The Grain Column with Emma Savage
Current values for feed wheat are struggling to maintain Â£150/T ex-farm for April with the March position being full.
Further forward, consumers are examining the availability of imported wheat, which with a strengthening pound is available delivered the UK feed mill at similar money to April delivered for domestic supplies – please speak with the office to discuss your requirements.
OSR values are down again this morning following another volatile week. Spot collection is this morning valued at £285/T Ex-farm - This is down £4/T on Friday’s price.
New crop trade is limited but appears to be following LIFFE future values up and down.
The drought looks set to continue in the Argentina. Argentina’s soybean crop is now pegged at just 40Mt by the Rosario Grain Exchange, this is a 6.5Mt below its previous (February) estimate and an even further 17Mt lower than last year’s soybean crop. Yet again, Argentine rains have proved not all they were cracked up to be, the long- awaited rain event for Argentina that was expected to stabilise the soybean crop production has disappointed. With no significant improvement in crop yields the reliance increases on the Brazilian and US supplies to meet global demand for both maize and soybean crops.

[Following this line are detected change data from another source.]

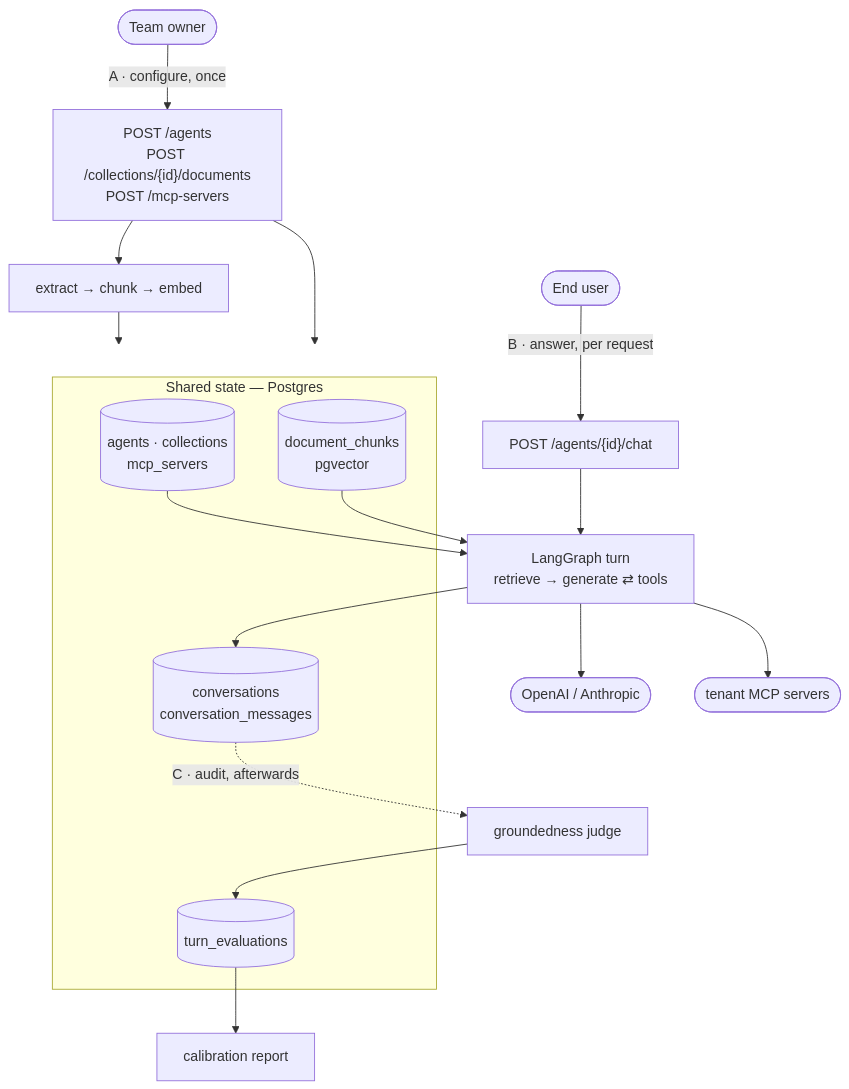
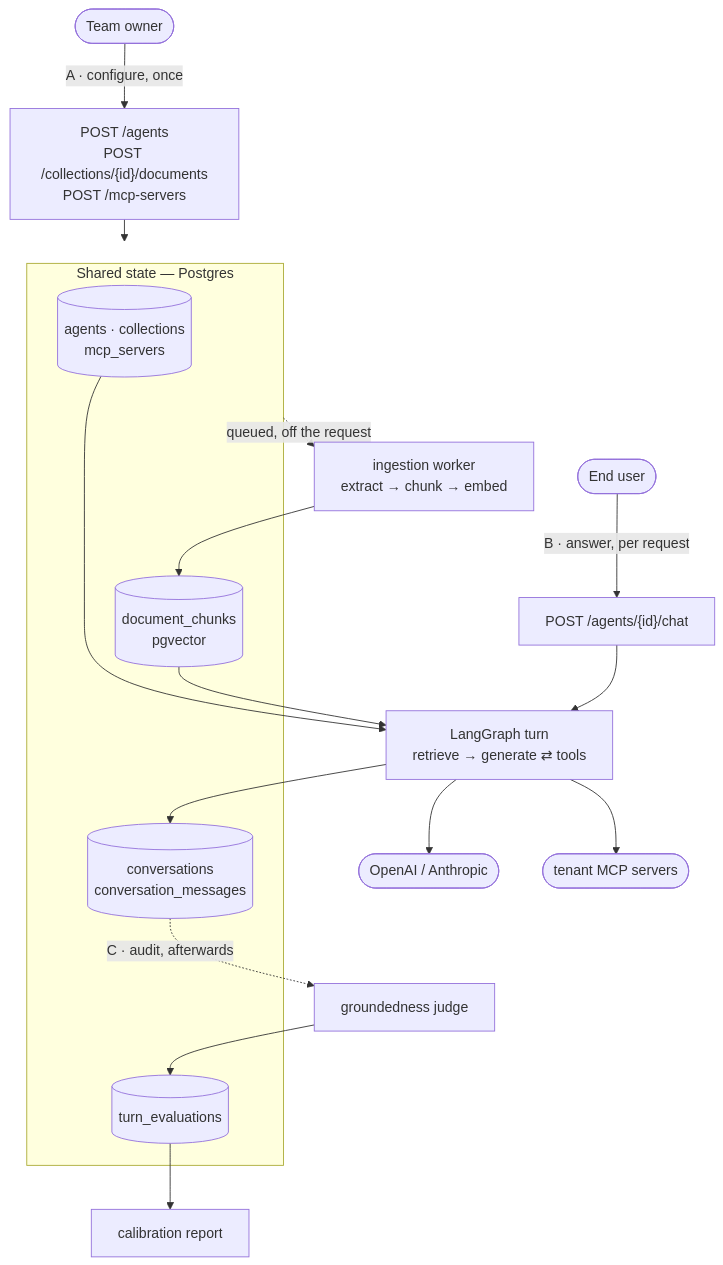
The first of 3 diagrams in README.md (umeshkedimi/enterprise-agentic-ai-platform), drawn with Mermaid before and after one commit. The commit also changed other lines of this file and 16 other files, not shown here.

````diff
--- a/README.md
+++ b/README.md
@@ -115,30 +116,30 @@
 ```mermaid
 flowchart TB
     TO(["Team owner"])
     EU(["End user"])
 
     TO -->|"A · configure, once"| CFG["POST /agents<br/>POST /collections/{id}/documents<br/>POST /mcp-servers"]
-    CFG --> ING["extract → chunk → embed"]
-
-    ING --> DB
     CFG --> DB
 
     subgraph DB["Shared state — Postgres"]
         CONFIG[("agents · collections<br/>mcp_servers")]
         VEC[("document_chunks<br/>pgvector")]
         TRANS[("conversations<br/>conversation_messages")]
         EVALS[("turn_evaluations")]
     end
+
+    DB -.->|"queued, off the request"| WORKER["ingestion worker<br/>extract → chunk → embed"]
+    WORKER --> VEC
 
     EU -->|"B · answer, per request"| CHAT["POST /agents/{id}/chat"]
     CHAT --> GRAPH["LangGraph turn<br/>retrieve → generate ⇄ tools"]
     CONFIG --> GRAPH
     VEC --> GRAPH
     GRAPH --> LLM(["OpenAI / Anthropic"])
     GRAPH --> REMOTE(["tenant MCP servers"])
     GRAPH --> TRANS
 
     TRANS -.->|"C · audit, afterwards"| JUDGE["groundedness judge"]
     JUDGE --> EVALS
     EVALS --> CAL["calibration report"]
 ```
````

However, for corn, Adecoagro said that it’s early seeded crop, planted in September -to-December, ‘Grew under good conditions and was much less affected by the lack of rain’ and the that ‘the soil humidity was adequate during the development of the crops’”. Nonetheless, the late planted corn areas are still exposed to the dry conditions and still need to see some rain.
Achieving the £300/T Ex-farm is still looking to be an ambitious target in the short-term, according to Agrimoney.
However, the Argentina crop is now rated with 50% in either a “good or excellent” condition, down another two points on the week compared to over 80% for the same time last year.
In the UK, rapeseed prices continue to track Continental prices lower, adjusted for currency, a rise in the strength of the pound against both the US dollar and euro is part of the reason behind the more muted gains in the UK delivered rapeseed prices.
The trade keeps a close eye on the USA drought spreading across most of the Plains. However, the world’s larger importers no longer rely solely on the USA as major wheat exporter – we will therefore need to see adverse conditions persist in Europe and the Black Sea to see a lasting rally to ex-farm prices.
European export values have dipped, meaning that they are now more competitive versus Black Sea Prices.
Russia is forecasted to have another very cold front that is creeping westwards into Europe in late March which could see potential crop damage in immature plants.
However, Romania, Poland and Germany are the most exposed, but all would feel the impact through prices. This is worth keeping an eye on